New research has found that animal pests such as possums and deer may be helping to spread wilding pines through the country.
Unwanted conifers have been spreading out of control through large parts of the landscape, including the Marlborough Sounds, the South Island high country and central North Island.
They have now invaded more than 1.5 million hectares of land.
Landcare Research scientists have discovered a possible link between the conifer invasion and wild animals, which feed on fungi essential to trees' growth.
Jamie Wood, who led the study, said they had found deer and possums were spreading the fungi in their droppings.
"It's quite a complex set of interactions going on, basically what you have on the roots of these invasive pines are what's called ectomycorrhizal fungi and basically the trees need them to get enough nutrients from the soil, so the trees can survive with out the fungi but they don't do very well at all, they'll just sit there not really growing and looking quite sickly, so they really need the fungi to survive.

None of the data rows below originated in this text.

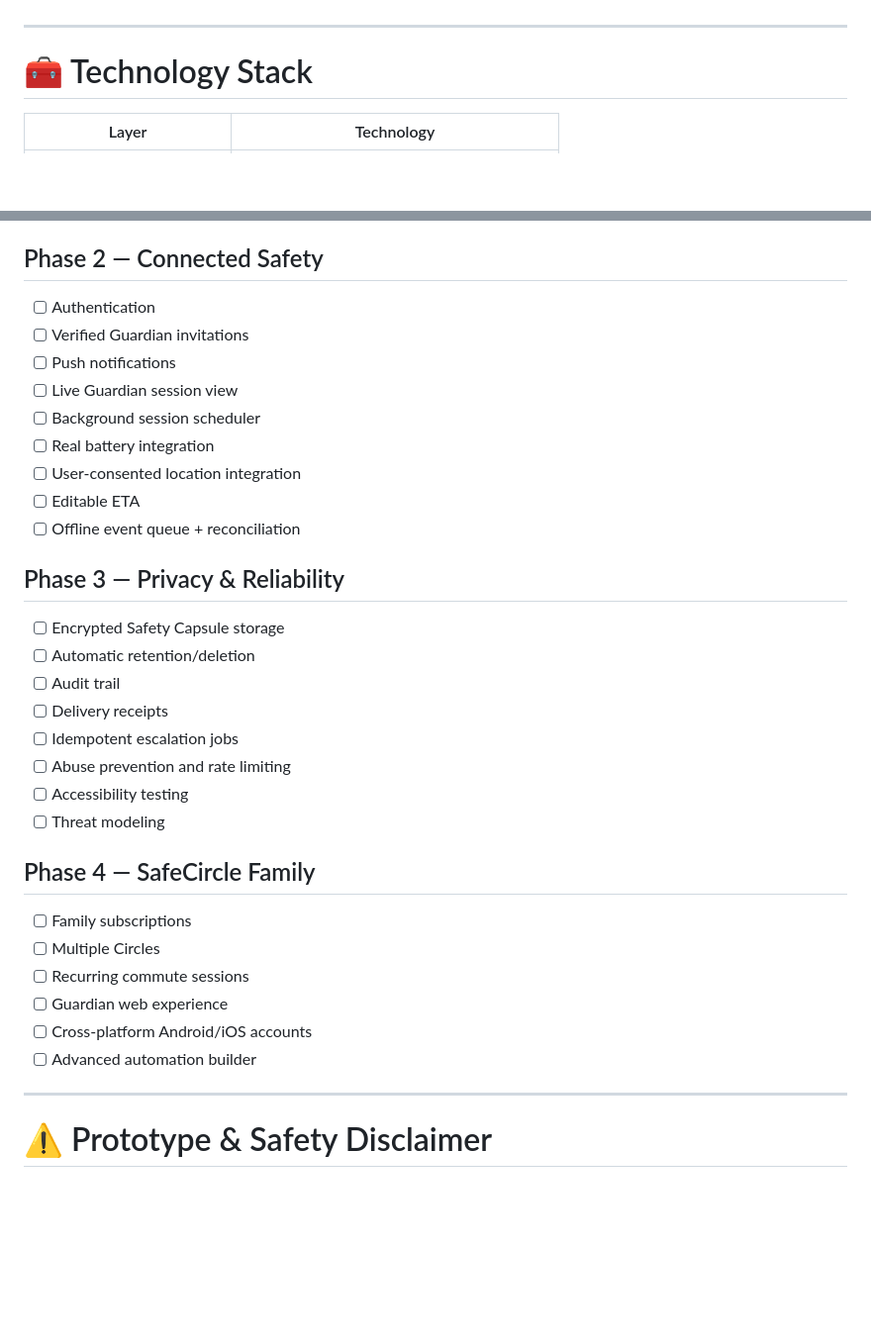
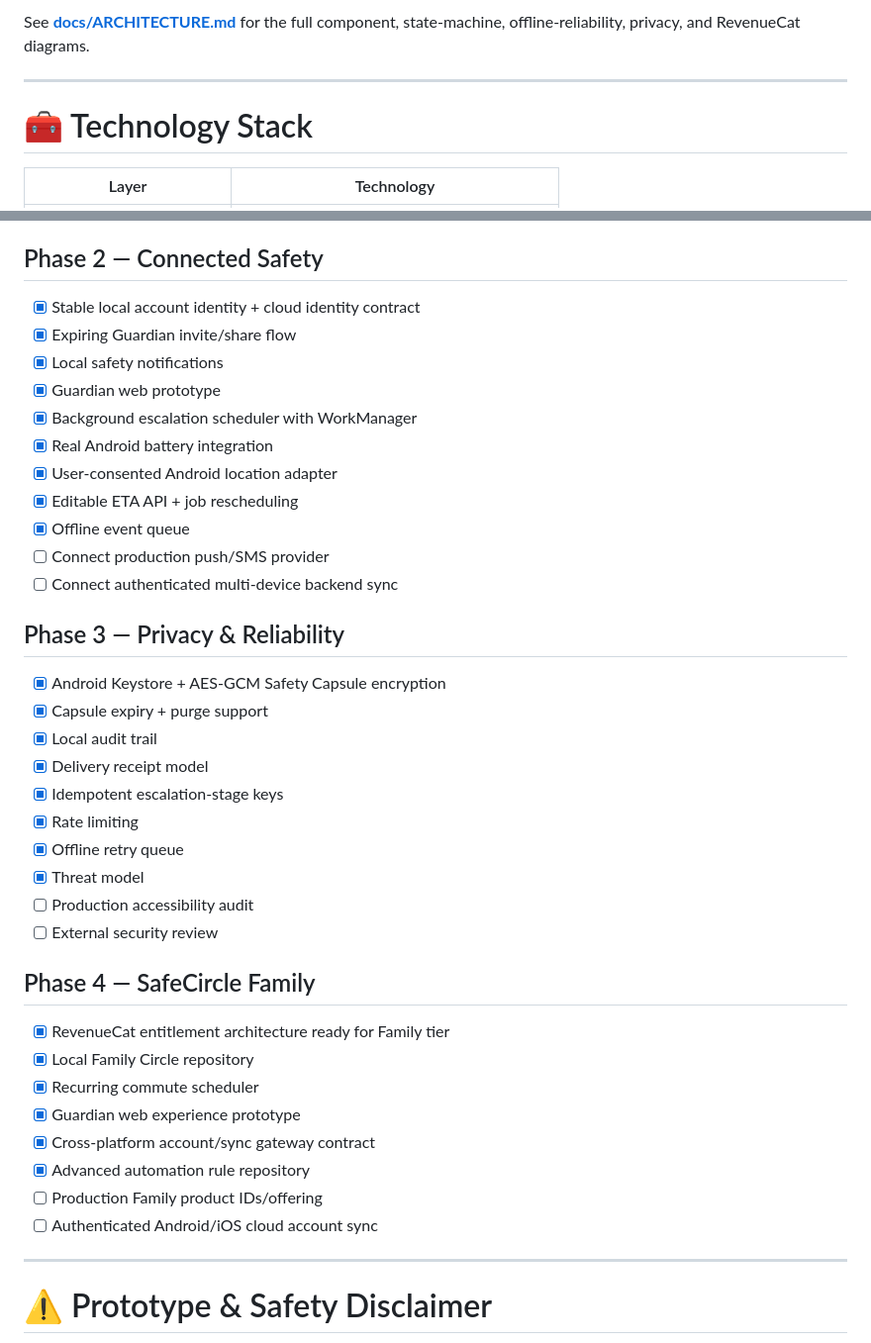
Before and after one commit to harshapriyag123/safecircle, a Markdown page: README.md, 2 parts joined by grey strips. Shown at 99% size. Rendered like a GitHub page; blank space fills up the shorter version.

Commit message:
docs: upgrade README architecture diagrams and phase implementation status

```diff
--- a/README.md
+++ b/README.md
@@ -504,3 +566,4 @@ For deeper technical notes, see **[docs/ARCHITECTURE.md](docs/ARCHITECTURE.md)**
+See **[docs/ARCHITECTURE.md](docs/ARCHITECTURE.md)** for the full component, state-machine, offline-reliability, privacy, and RevenueCat diagrams.
 
 ---
 
@@ -759,35 +822,41 @@ SafeCircle keeps the user in control and treats automation as orchestration, not
 
 ## Phase 2 — Connected Safety
 
-- [ ] Authentication
-- [ ] Verified Guardian invitations
-- [ ] Push notifications
-- [ ] Live Guardian session view
-- [ ] Background session scheduler
-- [ ] Real battery integration
-- [ ] User-consented location integration
-- [ ] Editable ETA
-- [ ] Offline event queue + reconciliation
+- [x] Stable local account identity + cloud identity contract
+- [x] Expiring Guardian invite/share flow
+- [x] Local safety notifications
+- [x] Guardian web prototype
+- [x] Background escalation scheduler with WorkManager
+- [x] Real Android battery integration
+- [x] User-consented Android location adapter
+- [x] Editable ETA API + job rescheduling
+- [x] Offline event queue
+- [ ] Connect production push/SMS provider
+- [ ] Connect authenticated multi-device backend sync
 
 ## Phase 3 — Privacy & Reliability
 
-- [ ] Encrypted Safety Capsule storage
-- [ ] Automatic retention/deletion
-- [ ] Audit trail
-- [ ] Delivery receipts
-- [ ] Idempotent escalation jobs
-- [ ] Abuse prevention and rate limiting
-- [ ] Accessibility testing
-- [ ] Threat modeling
+- [x] Android Keystore + AES-GCM Safety Capsule encryption
+- [x] Capsule expiry + purge support
+- [x] Local audit trail
+- [x] Delivery receipt model
+- [x] Idempotent escalation-stage keys
+- [x] Rate limiting
+- [x] Offline retry queue
+- [x] Threat model
+- [ ] Production accessibility audit
+- [ ] External security review
 
 ## Phase 4 — SafeCircle Family
 
-- [ ] Family subscriptions
-- [ ] Multiple Circles
-- [ ] Recurring commute sessions
-- [ ] Guardian web experience
-- [ ] Cross-platform Android/iOS accounts
-- [ ] Advanced automation builder
+- [x] RevenueCat entitlement architecture ready for Family tier
+- [x] Local Family Circle repository
+- [x] Recurring commute scheduler
+- [x] Guardian web experience prototype
+- [x] Cross-platform account/sync gateway contract
+- [x] Advanced automation rule repository
+- [ ] Production Family product IDs/offering
+- [ ] Authenticated Android/iOS cloud account sync
 
 ---
 
```
Also changed, not shown: other parts of README.md (+101 -39 lines).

"So the question is, how does the fungi spread around the landscape? We looked around the world and noticed that quite a few studies had found that animals actually spread these fungi round, so we set up motion sensor cameras beside mushrooms of some of these fungi and we saw that both deer and possums were coming along and eating the mushrooms of these fungi. We then wanted to know whether the spores could be dispersed by these animals."
Dr Wood said they were able to complete the link in the laboratory by confirming that spores of the fungi in deer and possum droppings could be transferred to pine and fir seedlings.

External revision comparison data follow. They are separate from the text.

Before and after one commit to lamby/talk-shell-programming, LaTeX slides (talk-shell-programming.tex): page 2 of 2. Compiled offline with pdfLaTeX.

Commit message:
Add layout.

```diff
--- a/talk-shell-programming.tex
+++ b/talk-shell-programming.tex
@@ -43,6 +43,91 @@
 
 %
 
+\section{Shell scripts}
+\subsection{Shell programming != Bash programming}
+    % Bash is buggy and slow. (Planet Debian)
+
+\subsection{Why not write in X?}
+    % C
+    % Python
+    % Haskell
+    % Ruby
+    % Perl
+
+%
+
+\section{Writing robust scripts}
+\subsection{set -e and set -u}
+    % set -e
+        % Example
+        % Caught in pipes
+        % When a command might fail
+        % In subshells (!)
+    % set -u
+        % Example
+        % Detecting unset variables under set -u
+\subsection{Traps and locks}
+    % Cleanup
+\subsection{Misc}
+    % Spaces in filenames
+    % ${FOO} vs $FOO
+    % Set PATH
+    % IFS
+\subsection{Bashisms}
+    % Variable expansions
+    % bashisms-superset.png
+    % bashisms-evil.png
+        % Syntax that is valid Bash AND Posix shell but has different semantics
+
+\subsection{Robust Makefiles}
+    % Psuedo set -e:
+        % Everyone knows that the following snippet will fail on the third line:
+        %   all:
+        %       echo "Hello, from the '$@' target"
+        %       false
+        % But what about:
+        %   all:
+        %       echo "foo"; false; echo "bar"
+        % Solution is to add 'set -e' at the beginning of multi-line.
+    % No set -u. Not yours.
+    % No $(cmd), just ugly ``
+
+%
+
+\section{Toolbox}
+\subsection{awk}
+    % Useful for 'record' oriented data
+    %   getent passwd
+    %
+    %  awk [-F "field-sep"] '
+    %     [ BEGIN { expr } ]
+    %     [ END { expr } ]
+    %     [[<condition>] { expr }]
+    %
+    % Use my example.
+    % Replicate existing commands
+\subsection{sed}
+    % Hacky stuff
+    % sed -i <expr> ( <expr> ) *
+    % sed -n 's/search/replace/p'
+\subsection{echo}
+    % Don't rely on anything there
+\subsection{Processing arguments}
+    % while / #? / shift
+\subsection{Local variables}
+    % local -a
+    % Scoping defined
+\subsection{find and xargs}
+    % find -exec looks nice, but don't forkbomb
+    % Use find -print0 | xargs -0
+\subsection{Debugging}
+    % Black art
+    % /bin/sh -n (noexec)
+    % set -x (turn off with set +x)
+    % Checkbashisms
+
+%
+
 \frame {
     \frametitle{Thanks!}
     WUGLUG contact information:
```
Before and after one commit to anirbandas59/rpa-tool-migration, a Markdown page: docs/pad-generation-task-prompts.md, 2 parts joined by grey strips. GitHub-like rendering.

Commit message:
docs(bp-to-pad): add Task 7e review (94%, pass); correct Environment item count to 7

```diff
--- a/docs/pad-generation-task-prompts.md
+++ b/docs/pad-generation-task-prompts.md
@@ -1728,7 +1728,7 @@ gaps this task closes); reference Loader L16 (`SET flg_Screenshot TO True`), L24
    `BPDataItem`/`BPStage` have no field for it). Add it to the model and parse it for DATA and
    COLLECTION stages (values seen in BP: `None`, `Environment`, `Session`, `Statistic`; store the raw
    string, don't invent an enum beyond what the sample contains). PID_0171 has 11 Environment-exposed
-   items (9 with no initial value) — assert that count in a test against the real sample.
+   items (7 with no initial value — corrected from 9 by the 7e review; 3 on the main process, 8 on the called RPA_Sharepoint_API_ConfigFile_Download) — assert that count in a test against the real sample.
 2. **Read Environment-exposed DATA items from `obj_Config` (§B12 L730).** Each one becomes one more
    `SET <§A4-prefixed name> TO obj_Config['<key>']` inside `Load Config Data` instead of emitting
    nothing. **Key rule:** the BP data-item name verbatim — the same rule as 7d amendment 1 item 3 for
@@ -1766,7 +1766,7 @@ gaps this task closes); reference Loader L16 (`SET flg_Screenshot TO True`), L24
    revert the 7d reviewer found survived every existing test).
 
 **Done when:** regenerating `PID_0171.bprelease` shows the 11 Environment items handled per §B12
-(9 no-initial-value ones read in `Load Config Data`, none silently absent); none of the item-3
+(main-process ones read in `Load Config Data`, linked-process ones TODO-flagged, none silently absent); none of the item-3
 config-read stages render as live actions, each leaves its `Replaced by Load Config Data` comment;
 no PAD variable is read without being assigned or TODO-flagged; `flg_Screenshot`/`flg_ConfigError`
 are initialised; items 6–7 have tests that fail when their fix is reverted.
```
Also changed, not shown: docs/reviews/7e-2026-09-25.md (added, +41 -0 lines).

He said the next step was to find out how commonly this occurred out in the field.